  • Country roads are more dangerous to dogs than suburban streets.
  • Family-owned hardware stores and feed stores are way more fun than Home Depot or Tractor Supply.
  • Same goes for restaurants.
  • Establishing a water plan for the animals is very important. You can't realistically keep filling water bottles, jugs, dishes, and tubs several times every day, unless you're just really bored. Automated waterers are a God-send.
  • Embrace the poop. You will get it on you at some point. That's why there's soap and water.
  • You'll be called "honey" and "sweetie" a lot more.
  • It's so gorgeous out here and I feel more at home than ever.

Wednesday, November 2, 2011

R.I.P. Geist

As anyone who follows this blog knows, I love animals. Living in apartments and in city homes most of my adult life has made it hard to have large animals that I like, such as dogs.

This last June, we picked up Geist as a 7-week-old puppy. It's the first time I'd ever raised a puppy from that young, but we were determined to raise her right, teaching her commands and how to be a good watchdog for our family. We took her to the dog park to make sure we socialized correctly. We walked her around the block several times a day. Sarah and I were excited about our first dog together.

Geist was a good dog, even though she was a bit over-the-top with her enthusiasm for nipping at other dogs. She listened to every (ok, almost every) command I gave her and always had a smile on her face for that next treat.

At about 8:15 this morning, Geist was struck by a car on our county road and killed instantly. I was in my office at the time and just let her out to relieve herself for the second time that morning since waking up. She was just spayed last week, so we'd been letting her out on the leash to prevent injury to the stitches, but this morning I thought she's probably ready to start exploring the yard again on her own.

I heard when she got hit and I heard the car just keep on going. They didn't slow down, they didn't hit their brakes... they just kept on going. Geist didn't yelp, and when I found her, it was pretty obvious that it was an instant death. I was out the front door and by her side within 20 seconds of it happening, but I didn't get to see the car.

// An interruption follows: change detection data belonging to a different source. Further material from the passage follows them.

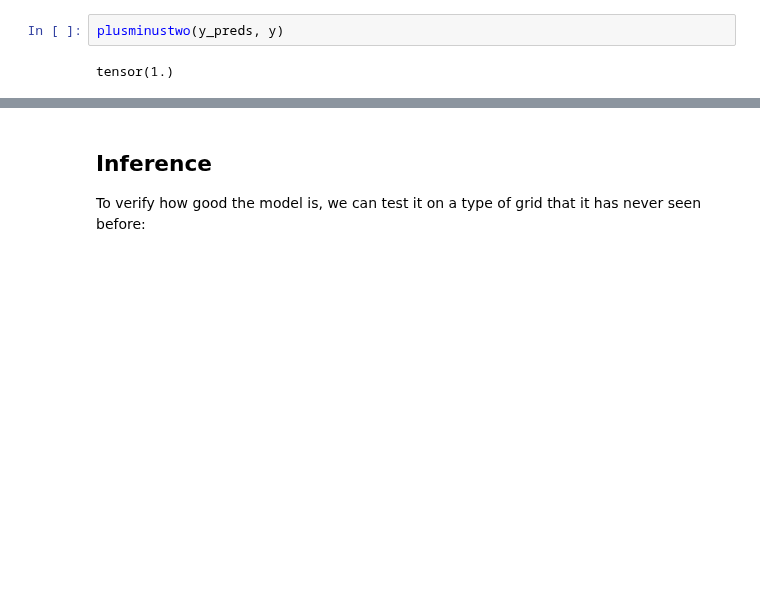
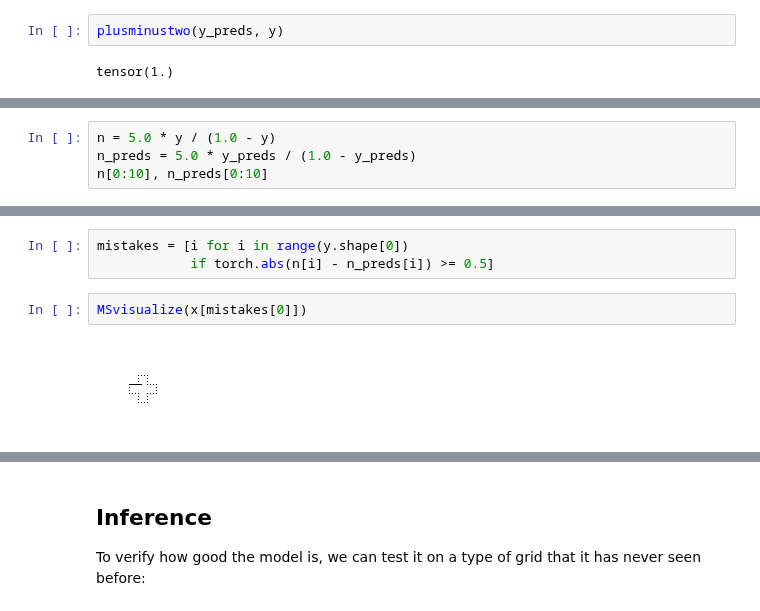
Before and after one commit to gillioz/MorpionSolitaire, a Jupyter notebook: Counting_moves.ipynb, the cells around one changed output, grey strips where cells are left out. Saved outputs shown, nothing was run; the diff lists cells and outputs as text; blank space fills up the shorter version.

```diff
--- a/Counting_moves.ipynb
+++ b/Counting_moves.ipynb
@@ -309,0 +318,4 @@ y.mean(), y.std(), y_preds.mean(), y_preds.std()
+# %%
+n = 5.0 * y / (1.0 - y)
+n_preds = 5.0 * y_preds / (1.0 - y_preds)
+n[0:10], n_preds[0:10]
@@ -309,0 +343,7 @@ y.mean(), y.std(), y_preds.mean(), y_preds.std()
+# %%
+mistakes = [i for i in range(y.shape[0])
+            if torch.abs(n[i] - n_preds[i]) >= 0.5]
+# %%
+MSvisualize(x[mistakes[0]])
+# %% [output]
+[figure, added]
```
Also changed, not shown: parts of 6 cells of this notebook, 3 other files.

I'll miss Geist, and I won't lie to you... I cried when I was burying her in our yard. She was the dog we bought to transition from city life to country life. We bought her in anticipation of having a big farm, even though at the time, we didn't even have a farm in mind yet. We raised her in the house, then she stuck it out in a 10-by-10 kennel in the yard of the old house for about two months or so until we were completely moved into the new house, and she was grateful for every minute of it. She barked when someone knocked at the door and she always had so much excitement for life.

We only had her for four and a half months, but we learned a lot from her.

Rest in Peace, girl.